NFM is mostly seen as the medic pouch and the HABD pouch on FSK operators. For events that require us to be out in the wild for an extended period of time, we’ve settled for the NFM Bear II with NFM pouches. Some of us have military backgrounds, and learned the pros and cons with this vest, so we know how to best use it for simulation use.
One of the things that NFM has thought of, is magazine pouches with lids that completely cover the pouch and whatever it packs. This is due to the ridiculous amount of snow that falls every winter in Norway. Try pulling out a magazine from a pouch that’s full of snow with winter mittens, while under stress. The lids also prevent dirt and debris from interfering with your gear.
Compared to Crye, NFM makes more durable and sturdy tactical nylon. But on the other hand, these manufacturers make their products based on use in different environments; so while NFM tends to be more bulky and robust than Crye, the latter isn’t meant to be exposed to the same scenery.
NFM makes various clothes under the GARM name, which the GARM Combat Shirt has made them famous for. They recently released the 2.0 version of their uniforms and combat apparel. Well worth a look if you’re into Norwegian gear.
We do go for Crye Precision, Arcteryx and Taiga when it comes to uniforms, but you can see GARM here and there if you spot us somewhere.
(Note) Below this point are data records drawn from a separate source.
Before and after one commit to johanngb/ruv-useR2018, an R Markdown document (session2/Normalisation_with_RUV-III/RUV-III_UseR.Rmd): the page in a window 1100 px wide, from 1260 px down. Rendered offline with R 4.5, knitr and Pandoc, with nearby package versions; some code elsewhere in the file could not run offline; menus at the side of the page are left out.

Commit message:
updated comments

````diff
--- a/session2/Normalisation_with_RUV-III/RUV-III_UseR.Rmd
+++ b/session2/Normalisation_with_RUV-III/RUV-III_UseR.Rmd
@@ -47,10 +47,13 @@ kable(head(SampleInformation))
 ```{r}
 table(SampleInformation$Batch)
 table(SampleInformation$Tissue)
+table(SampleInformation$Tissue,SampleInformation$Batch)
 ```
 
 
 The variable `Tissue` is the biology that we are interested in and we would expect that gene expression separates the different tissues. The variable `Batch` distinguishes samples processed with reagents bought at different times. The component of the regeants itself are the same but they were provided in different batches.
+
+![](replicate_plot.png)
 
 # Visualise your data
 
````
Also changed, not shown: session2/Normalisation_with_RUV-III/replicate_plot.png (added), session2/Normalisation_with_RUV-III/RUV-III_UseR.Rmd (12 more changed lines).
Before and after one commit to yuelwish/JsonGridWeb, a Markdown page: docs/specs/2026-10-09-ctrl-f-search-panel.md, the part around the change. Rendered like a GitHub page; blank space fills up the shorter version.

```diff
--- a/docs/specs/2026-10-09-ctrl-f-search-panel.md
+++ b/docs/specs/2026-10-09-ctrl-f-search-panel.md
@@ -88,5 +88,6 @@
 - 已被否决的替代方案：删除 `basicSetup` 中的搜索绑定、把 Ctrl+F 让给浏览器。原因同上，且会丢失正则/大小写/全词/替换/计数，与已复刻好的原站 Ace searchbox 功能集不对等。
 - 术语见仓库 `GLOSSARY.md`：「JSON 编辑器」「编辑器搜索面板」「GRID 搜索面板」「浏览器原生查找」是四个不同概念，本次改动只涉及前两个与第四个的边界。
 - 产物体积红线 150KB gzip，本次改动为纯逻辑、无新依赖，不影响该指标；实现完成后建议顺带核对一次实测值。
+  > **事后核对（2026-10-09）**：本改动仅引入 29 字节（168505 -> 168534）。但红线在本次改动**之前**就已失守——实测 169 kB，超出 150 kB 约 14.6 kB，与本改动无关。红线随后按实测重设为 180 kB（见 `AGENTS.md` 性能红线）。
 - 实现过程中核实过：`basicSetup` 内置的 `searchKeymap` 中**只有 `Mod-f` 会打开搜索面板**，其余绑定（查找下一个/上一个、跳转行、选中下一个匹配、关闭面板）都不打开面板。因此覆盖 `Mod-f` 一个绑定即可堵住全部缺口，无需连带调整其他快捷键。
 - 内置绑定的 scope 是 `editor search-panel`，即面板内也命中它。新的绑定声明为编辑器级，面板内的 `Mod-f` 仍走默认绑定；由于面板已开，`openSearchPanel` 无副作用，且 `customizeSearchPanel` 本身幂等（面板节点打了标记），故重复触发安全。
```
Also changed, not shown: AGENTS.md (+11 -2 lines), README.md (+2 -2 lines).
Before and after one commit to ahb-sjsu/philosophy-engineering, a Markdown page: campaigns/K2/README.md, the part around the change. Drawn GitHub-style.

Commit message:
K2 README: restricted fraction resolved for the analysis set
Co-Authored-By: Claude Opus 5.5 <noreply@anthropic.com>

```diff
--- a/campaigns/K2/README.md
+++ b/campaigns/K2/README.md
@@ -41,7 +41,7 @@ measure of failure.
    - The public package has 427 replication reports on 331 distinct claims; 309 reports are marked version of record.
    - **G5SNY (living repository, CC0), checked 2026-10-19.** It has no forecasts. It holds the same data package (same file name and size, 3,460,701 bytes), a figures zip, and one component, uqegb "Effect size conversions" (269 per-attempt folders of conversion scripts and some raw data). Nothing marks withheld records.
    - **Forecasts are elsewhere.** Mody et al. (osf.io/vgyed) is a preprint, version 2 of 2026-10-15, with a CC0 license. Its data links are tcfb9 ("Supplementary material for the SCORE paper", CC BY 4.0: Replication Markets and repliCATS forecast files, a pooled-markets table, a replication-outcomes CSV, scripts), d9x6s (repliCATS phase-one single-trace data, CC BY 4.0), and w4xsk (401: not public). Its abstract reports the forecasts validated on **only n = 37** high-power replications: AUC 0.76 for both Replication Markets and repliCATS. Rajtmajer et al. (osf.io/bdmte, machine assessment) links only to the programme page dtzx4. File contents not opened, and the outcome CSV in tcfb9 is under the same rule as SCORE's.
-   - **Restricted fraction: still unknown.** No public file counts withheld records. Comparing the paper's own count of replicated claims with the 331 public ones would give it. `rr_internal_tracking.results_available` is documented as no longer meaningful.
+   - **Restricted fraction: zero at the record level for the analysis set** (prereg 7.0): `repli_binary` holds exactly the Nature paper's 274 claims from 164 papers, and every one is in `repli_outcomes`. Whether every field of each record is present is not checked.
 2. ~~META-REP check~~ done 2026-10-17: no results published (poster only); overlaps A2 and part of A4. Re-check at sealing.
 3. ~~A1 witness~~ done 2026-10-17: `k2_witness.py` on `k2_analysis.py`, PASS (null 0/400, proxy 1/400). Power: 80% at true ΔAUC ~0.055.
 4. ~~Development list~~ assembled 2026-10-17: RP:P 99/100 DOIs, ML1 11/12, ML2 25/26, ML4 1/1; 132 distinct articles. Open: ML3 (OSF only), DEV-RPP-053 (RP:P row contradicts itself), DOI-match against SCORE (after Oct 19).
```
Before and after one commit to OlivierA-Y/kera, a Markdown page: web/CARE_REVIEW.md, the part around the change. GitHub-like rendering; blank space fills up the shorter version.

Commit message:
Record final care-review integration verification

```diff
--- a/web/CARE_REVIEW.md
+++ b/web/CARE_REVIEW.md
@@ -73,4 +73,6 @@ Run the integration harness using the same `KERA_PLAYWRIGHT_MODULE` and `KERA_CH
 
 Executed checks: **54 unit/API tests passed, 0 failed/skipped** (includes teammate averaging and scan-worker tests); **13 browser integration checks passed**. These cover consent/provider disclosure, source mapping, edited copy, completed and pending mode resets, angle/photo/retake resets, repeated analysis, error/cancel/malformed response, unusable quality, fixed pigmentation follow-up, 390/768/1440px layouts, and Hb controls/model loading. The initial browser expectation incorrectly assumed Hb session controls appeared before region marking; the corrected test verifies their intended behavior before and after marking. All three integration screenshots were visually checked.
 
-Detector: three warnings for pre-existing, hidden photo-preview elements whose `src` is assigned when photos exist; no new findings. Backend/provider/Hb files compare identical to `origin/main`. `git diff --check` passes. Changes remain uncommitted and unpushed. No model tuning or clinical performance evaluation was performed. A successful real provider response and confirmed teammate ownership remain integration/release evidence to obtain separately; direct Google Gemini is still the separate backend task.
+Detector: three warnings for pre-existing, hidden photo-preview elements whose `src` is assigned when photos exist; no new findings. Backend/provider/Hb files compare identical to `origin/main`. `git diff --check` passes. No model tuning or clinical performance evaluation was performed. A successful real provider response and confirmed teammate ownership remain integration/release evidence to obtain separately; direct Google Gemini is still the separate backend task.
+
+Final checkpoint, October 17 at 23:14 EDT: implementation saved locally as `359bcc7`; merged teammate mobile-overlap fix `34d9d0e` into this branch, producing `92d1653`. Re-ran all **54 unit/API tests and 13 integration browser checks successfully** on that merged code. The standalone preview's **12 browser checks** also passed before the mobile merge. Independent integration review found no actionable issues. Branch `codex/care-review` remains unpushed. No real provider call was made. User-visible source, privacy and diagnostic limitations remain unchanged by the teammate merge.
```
Issued Gore-Tex uniforms are not uncommon either.
Tell me about any specialisms within the team
We aim to be an assault/breaching team. We don’t put all our eggs in the CQB setup, but the guys know how to knock down doors and take names.
There are different roles for everyone in the group, consisting of a leader, breacher, medic, scout, and whatever we would need. You’re not locked in to your role forever, but at larger events you bring your medic pack if you’re the medic in the team. The goal is that every member can cover for each other if the situation demands it, and we hope to get there in the future.
Lastly, what are the team’s future plans?
We are looking to expand our merry group of bandits. Hopefully we can grow as a team and add positive influences to the group and the milsim community as a whole.
We are planning to attend this year’s Berget on the NAF side, and will pretty much jump onto any milsim event when ever we get a chance.